In the past, many butterflies could be found in the Lapwai Valley in Idaho. The Nez Perce people called this area the "Valley of the Butterflies" or, in the Nez Perce language, Pflap pflap. Three park sites, Spalding, Lapwai Mission, and Fort Lapwai are located in this region. Fields, meadows and hillsides of native flowers were once common in this area, making it attractive to several species of butterflies that dine on flower nectar. Today, the Lapwai Valley is largely an agricultural area and butterflies are less abundant than they have been in the past.
Other important insects in Nez Perce country include those found in and around water. These types of insect communities have strong effects on freshwater environments and are very important to fishes.
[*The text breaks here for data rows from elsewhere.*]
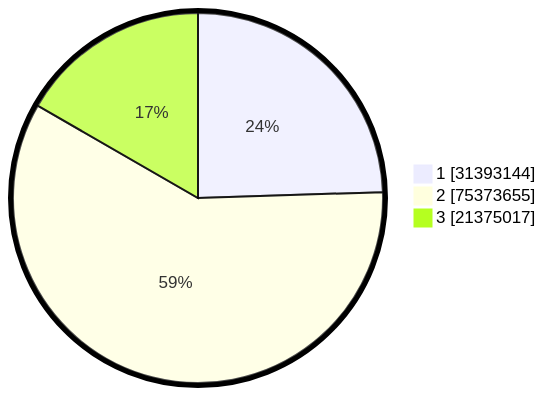
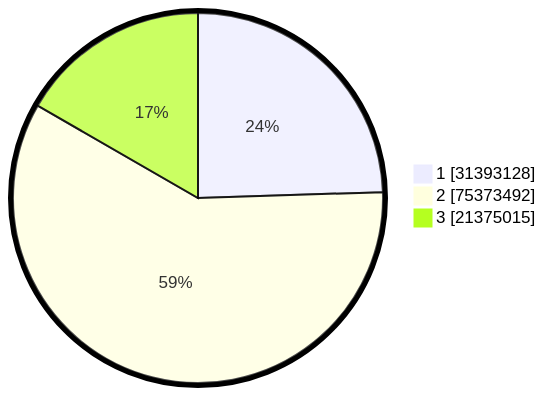
One commit to gigit-pemilu/pemilu-2024 changed the second of 2 diagrams in pilpres/hitung-suara/README.md. Above: the diagram before and after it, drawn with Mermaid. The commit also changed other lines of this file and 4 other files, not shown here.

````diff
--- a/pilpres/hitung-suara/README.md
+++ b/pilpres/hitung-suara/README.md
@@ -93,7 +93,7 @@
 ```mermaid
 %%{init: {"pie": {"textPosition": 0.5}, "themeVariables": {"pieOuterStrokeWidth": "5px"}} }%%
 pie showData
-    "1" : 31393144
-    "2" : 75373655
-    "3" : 21375017
+    "1" : 31393128
+    "2" : 75373492
+    "3" : 21375015
 ```
````
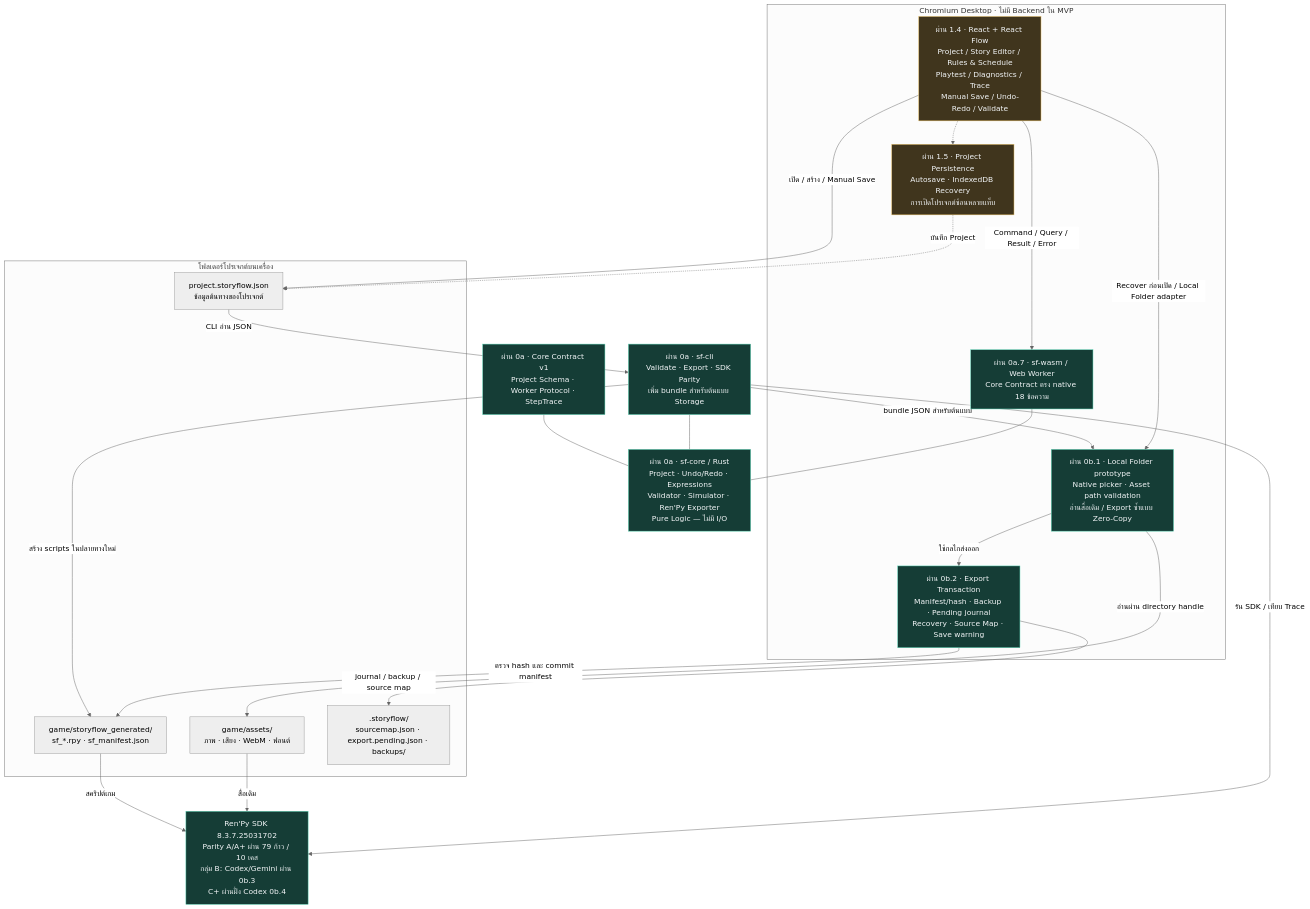
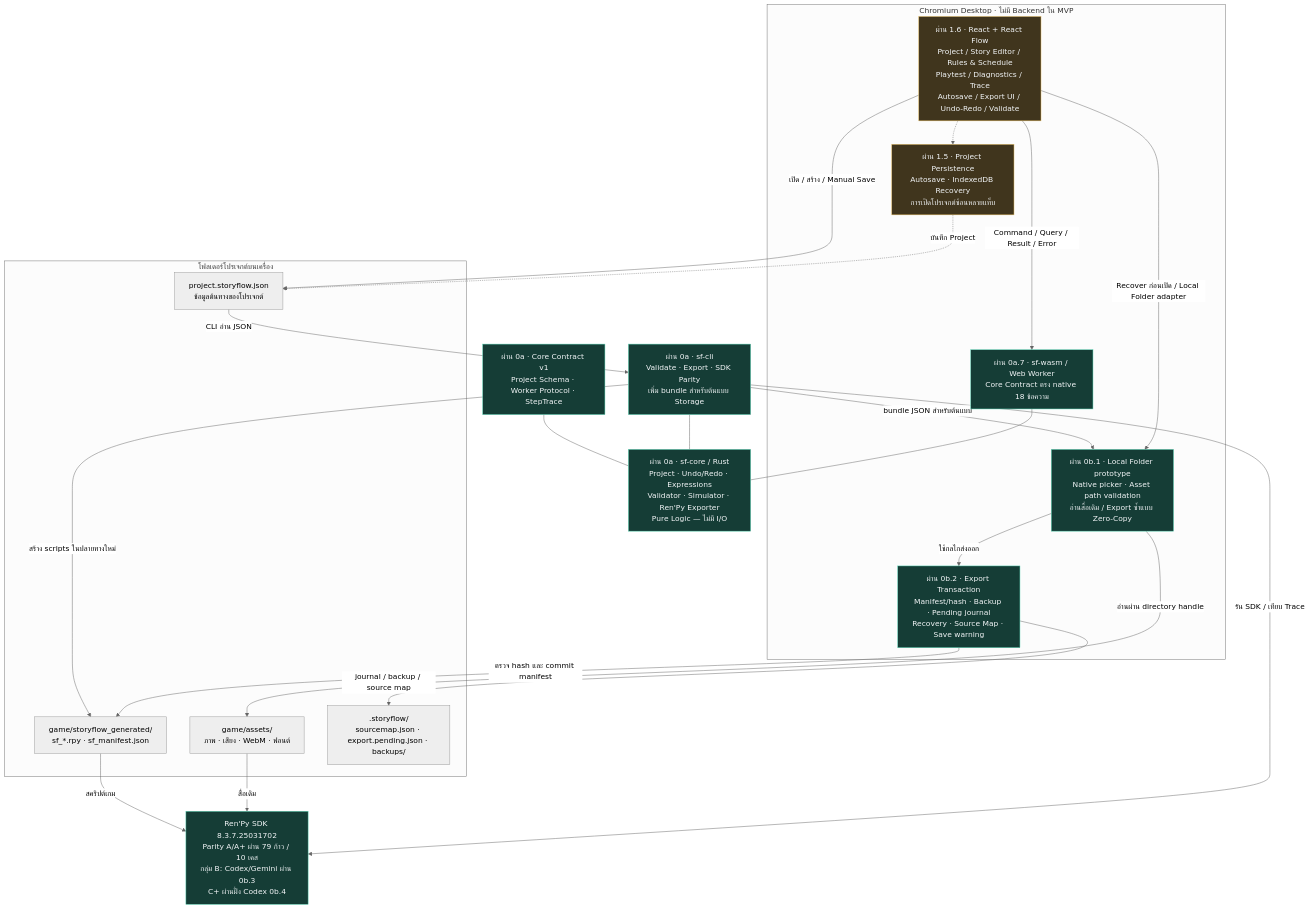
One commit to anuwatm/GameStudio changed the first of 2 diagrams in readme.md. Above: the diagram before and after it, drawn with Mermaid (neutral theme). The commit also changed other lines of this file and 66 other files, not shown here.

````diff
--- a/readme.md
+++ b/readme.md
@@ -38,48 +38,48 @@
 ```mermaid
 flowchart TB
     Contract["ผ่าน 0a · Core Contract v1<br/>Project Schema · Worker Protocol · StepTrace"]
     Core["ผ่าน 0a · sf-core / Rust<br/>Project · Undo/Redo · Expressions<br/>Validator · Simulator · Ren'Py Exporter<br/>Pure Logic — ไม่มี I/O"]
     CLI["ผ่าน 0a · sf-cli<br/>Validate · Export · SDK Parity<br/>เพิ่ม bundle สำหรับต้นแบบ Storage"]
 
     subgraph Browser["Chromium Desktop · ไม่มี Backend ใน MVP"]
-        UI["ผ่าน 1.4 · React + React Flow<br/>Project / Story Editor / Rules & Schedule<br/>Playtest / Diagnostics / Trace<br/>Manual Save / Undo-Redo / Validate"]
+        UI["ผ่าน 1.6 · React + React Flow<br/>Project / Story Editor / Rules & Schedule<br/>Playtest / Diagnostics / Trace<br/>Autosave / Export UI / Undo-Redo / Validate"]
         Worker["ผ่าน 0a.7 · sf-wasm / Web Worker<br/>Core Contract ตรง native 18 ข้อความ"]
         Local["ผ่าน 0b.1 · Local Folder prototype<br/>Native picker · Asset path validation<br/>อ่านสื่อเดิม / Export ซ้ำแบบ Zero-Copy"]
         Tx["ผ่าน 0b.2 · Export Transaction<br/>Manifest/hash · Backup · Pending journal<br/>Recovery · Source Map · Save warning"]
         Save["ผ่าน 1.5 · Project Persistence<br/>Autosave · IndexedDB Recovery<br/>การเปิดโปรเจกต์ซ้อนหลายแท็บ"]
     end
 
     subgraph Disk["โฟลเดอร์โปรเจกต์บนเครื่อง"]
         Project["project.storyflow.json<br/>ข้อมูลต้นทางของโปรเจกต์"]
         Assets["game/assets/<br/>ภาพ · เสียง · WebM · ฟอนต์"]
         Generated["game/storyflow_generated/<br/>sf_*.rpy · sf_manifest.json"]
         Meta[".storyflow/<br/>sourcemap.json · export.pending.json · backups/"]
     end
     SDK["Ren'Py SDK 8.3.7.25031702<br/>Parity A/A+ ผ่าน 79 ก้าว / 10 เคส<br/>กลุ่ม B: Codex/Gemini ผ่าน 0b.3<br/>C+ ผ่านฝั่ง Codex 0b.4"]
 
     Contract --- Core
     CLI --- Core
     Worker --- Core
     Project -->|"CLI อ่าน JSON"| CLI
     CLI -->|"สร้าง scripts ในปลายทางใหม่"| Generated
     CLI -->|"bundle JSON สำหรับต้นแบบ"| Local
     Local -->|"อ่านผ่าน directory handle"| Assets
     Local -->|"ใช้กลไกส่งออก"| Tx
     Tx -->|"ตรวจ hash และ commit manifest"| Generated
     Tx -->|"journal / backup / source map"| Meta
     UI -->|"Command / Query / Result / Error"| Worker
     UI -->|"Recover ก่อนเปิด / Local Folder adapter"| Local
     UI -->|"เปิด / สร้าง / Manual Save"| Project
     UI -.-> Save
     Save -.->|"บันทึก Project"| Project
     Generated -->|"สคริปต์เกม"| SDK
     Assets -->|"สื่อเดิม"| SDK
     CLI -->|"รัน SDK / เทียบ Trace"| SDK
 
     classDef passed fill:#153d36,stroke:#58d4b4,color:#f2f5f7
     classDef prototype fill:#40351d,stroke:#e2b95c,color:#f2f5f7
     classDef planned fill:#202938,stroke:#a8b5c7,color:#f2f5f7,stroke-dasharray:5 5
     class Contract,Core,CLI,Worker,Local,Tx,SDK passed
 
     class UI,Save prototype
 ```
````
By measuring the amount and types of aquatic insects (macroinvertebrates), park scientists also measure the health of streams and rivers. Because these insects are very sensitive to pollutants, the presence or absence of certain insects may indicate if and where streams are contaminated.
Mayflies, caddisflies, and stoneflies are some examples of organisms that inhabit park site waters. Understanding the current status of freshwater ecosystems will help guide management and restoration efforts, and provide insight into ecosystem change in a landscape with changing climate and dynamic human influences.
Besides butterflies, there are hundreds of other insects across the Nez Perce homeland. In fact, there are more species of insects than of any other group of animals. Insects have affected many aspects of Nez Perce life historically and today. Some insects have helped the Nez Perce by pollinating their traditional plant foods, others have eaten bothersome insects, and still others have helped by recycling nutrients in nature.
Did You Know?
In September of 1805 Lewis and Clark crossed into Nez Perce country. A debate ensued among the Nez Perce. Should they assist these strangers or attack them? A female Nez Perce elder, Wetxuuwíis (Wet-k'hoo-wees)urged her people to do them no harm. Her words were heeded; the expedition was welcomed.